START Exercise material
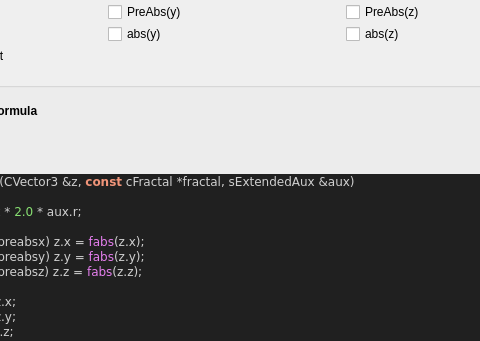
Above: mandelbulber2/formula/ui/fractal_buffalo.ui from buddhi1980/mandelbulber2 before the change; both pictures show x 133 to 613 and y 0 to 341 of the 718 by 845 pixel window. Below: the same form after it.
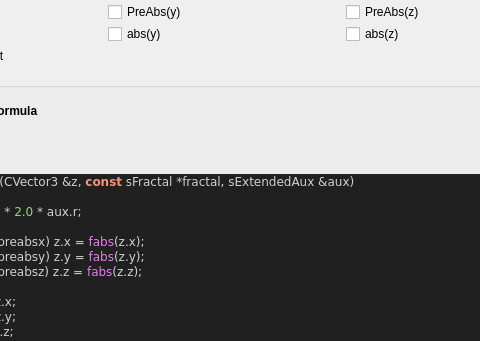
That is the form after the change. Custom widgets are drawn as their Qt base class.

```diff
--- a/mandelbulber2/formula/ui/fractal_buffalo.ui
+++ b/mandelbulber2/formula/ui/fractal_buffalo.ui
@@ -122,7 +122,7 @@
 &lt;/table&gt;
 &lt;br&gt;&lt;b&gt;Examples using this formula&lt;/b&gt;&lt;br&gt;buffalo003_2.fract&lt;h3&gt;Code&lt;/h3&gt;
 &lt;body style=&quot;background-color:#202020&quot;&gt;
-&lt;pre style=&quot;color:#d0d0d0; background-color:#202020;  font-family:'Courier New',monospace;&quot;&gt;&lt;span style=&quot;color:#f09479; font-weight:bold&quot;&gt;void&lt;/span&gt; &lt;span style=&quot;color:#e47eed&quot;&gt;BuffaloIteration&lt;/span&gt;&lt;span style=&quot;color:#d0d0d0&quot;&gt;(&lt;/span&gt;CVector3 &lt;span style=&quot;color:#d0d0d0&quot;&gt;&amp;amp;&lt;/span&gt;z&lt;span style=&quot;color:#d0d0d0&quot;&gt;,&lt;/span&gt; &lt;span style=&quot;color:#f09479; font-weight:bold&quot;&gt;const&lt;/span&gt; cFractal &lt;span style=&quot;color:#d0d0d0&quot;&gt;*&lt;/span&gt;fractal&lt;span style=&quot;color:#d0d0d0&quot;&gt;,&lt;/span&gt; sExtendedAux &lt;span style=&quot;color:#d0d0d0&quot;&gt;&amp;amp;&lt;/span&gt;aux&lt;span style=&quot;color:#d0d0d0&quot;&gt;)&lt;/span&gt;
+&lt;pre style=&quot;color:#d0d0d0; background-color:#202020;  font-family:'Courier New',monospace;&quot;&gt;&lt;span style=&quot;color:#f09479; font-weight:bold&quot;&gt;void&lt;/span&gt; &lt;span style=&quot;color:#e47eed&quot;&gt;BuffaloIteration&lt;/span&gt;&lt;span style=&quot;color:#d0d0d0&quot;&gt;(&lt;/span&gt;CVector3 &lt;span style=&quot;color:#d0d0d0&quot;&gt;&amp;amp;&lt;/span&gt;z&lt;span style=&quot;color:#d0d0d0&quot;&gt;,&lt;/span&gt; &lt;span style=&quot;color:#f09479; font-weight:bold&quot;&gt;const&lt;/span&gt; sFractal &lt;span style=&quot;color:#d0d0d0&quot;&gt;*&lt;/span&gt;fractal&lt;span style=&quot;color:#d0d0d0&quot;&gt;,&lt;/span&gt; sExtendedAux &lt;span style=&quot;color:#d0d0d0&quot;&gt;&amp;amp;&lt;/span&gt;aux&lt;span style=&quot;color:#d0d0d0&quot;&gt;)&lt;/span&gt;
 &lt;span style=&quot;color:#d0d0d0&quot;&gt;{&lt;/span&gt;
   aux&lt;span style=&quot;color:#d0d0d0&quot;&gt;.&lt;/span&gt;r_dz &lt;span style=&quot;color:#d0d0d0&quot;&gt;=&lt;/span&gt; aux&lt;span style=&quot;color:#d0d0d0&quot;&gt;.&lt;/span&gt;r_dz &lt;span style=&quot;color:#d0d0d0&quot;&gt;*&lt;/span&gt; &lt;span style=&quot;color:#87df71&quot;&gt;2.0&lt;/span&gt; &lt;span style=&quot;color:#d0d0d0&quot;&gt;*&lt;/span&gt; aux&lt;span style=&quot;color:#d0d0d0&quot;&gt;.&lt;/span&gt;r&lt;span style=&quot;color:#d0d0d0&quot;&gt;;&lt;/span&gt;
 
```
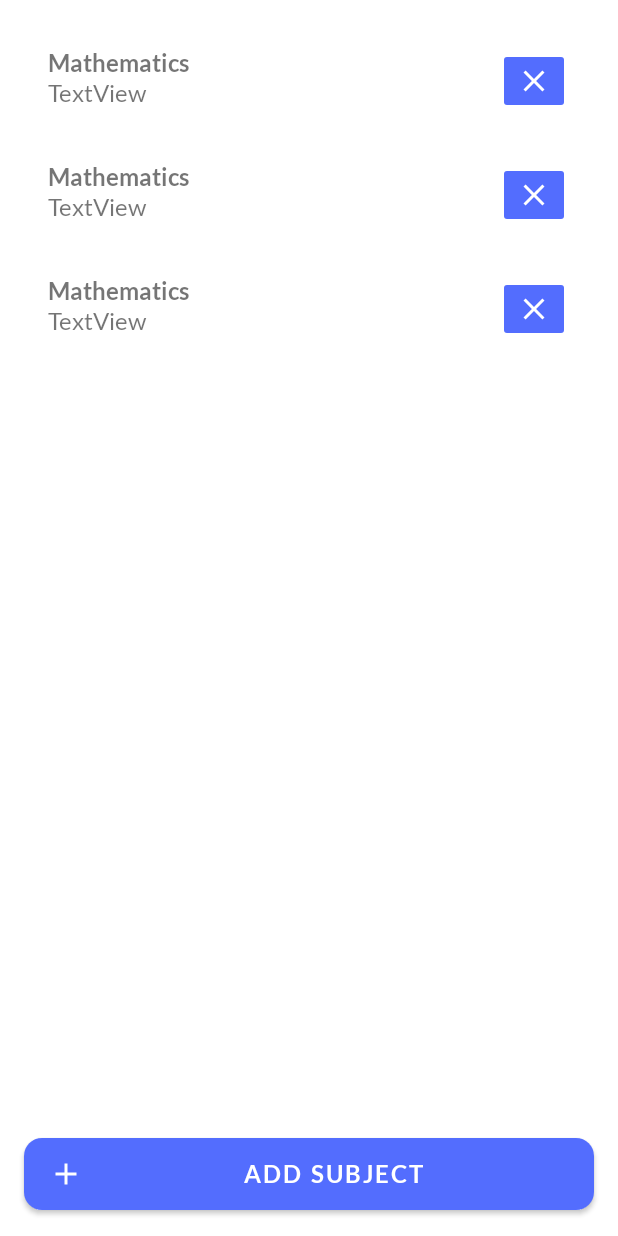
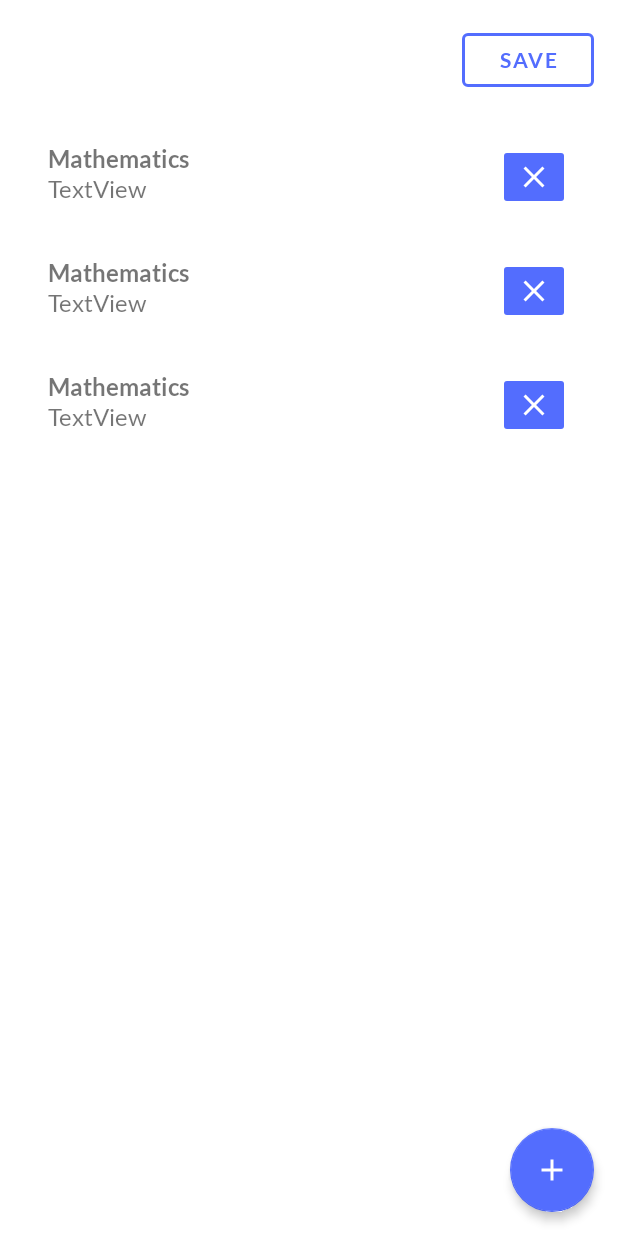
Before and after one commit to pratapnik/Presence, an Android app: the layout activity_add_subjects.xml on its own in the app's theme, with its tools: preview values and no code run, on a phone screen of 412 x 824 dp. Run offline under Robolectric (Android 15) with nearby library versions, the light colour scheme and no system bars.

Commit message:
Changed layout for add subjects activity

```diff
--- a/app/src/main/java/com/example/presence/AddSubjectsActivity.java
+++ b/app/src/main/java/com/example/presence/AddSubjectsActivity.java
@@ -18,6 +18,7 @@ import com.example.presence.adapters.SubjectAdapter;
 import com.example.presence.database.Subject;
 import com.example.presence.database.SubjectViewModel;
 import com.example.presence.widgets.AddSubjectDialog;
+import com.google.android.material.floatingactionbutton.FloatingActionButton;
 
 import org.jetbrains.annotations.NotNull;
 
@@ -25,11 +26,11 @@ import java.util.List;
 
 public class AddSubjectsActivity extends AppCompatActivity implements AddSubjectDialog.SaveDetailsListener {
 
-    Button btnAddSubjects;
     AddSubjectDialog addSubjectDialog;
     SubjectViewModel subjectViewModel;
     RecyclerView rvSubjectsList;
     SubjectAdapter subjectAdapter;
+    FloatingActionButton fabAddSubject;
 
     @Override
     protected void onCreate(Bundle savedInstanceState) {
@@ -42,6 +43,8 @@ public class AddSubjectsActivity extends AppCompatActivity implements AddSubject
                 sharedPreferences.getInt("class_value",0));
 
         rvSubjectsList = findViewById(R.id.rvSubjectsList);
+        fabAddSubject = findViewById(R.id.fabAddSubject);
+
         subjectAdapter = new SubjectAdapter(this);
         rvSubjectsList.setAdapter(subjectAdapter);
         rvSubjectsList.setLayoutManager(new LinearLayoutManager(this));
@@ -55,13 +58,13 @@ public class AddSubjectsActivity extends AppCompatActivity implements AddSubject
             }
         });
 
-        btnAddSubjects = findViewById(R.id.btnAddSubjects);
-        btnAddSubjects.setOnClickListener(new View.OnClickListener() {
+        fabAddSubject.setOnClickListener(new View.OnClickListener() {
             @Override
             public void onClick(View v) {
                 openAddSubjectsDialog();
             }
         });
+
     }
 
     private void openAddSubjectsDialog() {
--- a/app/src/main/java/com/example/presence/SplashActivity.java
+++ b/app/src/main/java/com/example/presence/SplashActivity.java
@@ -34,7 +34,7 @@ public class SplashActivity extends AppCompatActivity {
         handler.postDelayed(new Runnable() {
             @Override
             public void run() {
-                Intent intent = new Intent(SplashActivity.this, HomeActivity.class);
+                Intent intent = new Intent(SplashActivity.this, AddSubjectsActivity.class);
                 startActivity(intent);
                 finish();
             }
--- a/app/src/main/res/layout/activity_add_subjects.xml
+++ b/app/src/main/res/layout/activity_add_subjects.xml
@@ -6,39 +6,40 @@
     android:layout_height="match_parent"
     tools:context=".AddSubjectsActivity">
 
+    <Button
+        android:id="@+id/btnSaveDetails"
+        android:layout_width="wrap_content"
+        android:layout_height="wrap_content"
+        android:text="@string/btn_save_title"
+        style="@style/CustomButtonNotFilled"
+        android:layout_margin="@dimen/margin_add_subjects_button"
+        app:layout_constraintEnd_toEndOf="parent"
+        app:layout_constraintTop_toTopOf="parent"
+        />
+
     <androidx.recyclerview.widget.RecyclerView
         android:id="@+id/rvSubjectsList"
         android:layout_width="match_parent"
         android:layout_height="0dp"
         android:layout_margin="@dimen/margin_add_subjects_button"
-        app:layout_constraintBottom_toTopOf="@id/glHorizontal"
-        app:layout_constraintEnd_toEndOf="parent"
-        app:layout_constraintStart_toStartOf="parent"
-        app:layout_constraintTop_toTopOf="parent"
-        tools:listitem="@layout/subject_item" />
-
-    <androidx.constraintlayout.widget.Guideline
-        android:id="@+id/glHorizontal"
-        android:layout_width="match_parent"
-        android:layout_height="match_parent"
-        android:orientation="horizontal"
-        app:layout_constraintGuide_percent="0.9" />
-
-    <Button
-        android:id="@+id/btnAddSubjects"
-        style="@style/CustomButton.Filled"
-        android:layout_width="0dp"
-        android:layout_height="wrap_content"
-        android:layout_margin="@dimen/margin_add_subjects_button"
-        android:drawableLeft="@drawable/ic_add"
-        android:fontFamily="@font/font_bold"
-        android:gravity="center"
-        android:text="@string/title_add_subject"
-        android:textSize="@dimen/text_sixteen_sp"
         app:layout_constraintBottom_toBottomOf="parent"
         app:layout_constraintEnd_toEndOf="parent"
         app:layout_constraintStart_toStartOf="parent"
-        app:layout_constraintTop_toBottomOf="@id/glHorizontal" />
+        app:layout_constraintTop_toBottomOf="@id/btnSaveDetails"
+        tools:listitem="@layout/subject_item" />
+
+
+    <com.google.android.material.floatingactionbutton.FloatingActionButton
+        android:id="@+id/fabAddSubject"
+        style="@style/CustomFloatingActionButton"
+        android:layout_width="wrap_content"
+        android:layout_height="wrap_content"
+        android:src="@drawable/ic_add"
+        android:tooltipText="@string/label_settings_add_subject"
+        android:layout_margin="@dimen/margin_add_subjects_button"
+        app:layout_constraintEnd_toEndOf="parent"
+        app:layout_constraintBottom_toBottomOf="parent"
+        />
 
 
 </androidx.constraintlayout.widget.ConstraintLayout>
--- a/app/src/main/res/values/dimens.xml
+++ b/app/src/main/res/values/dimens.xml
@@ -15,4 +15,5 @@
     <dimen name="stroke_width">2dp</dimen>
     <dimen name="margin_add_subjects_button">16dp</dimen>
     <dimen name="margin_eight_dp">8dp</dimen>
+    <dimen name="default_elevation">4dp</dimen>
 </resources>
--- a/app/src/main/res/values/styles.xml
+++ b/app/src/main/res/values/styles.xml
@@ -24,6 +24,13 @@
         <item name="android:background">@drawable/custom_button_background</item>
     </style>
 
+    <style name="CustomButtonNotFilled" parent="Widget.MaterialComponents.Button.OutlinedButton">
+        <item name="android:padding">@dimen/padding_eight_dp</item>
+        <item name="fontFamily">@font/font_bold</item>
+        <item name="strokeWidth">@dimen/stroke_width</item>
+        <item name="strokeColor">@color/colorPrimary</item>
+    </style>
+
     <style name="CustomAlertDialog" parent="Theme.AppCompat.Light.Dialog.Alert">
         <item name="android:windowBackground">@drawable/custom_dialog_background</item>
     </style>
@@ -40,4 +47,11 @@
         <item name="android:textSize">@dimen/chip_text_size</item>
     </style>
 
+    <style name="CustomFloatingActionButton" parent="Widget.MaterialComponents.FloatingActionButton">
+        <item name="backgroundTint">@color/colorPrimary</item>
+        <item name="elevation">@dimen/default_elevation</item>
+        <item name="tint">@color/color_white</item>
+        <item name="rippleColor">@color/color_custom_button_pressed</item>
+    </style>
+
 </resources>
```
END Exercise material
Prompt: Search the entries for the string "fabAddSubject". Copy every line that has it.

The completed task:
+    FloatingActionButton fabAddSubject;
+        fabAddSubject = findViewById(R.id.fabAddSubject);
+        fabAddSubject.setOnClickListener(new View.OnClickListener() {
+        android:id="@+id/fabAddSubject"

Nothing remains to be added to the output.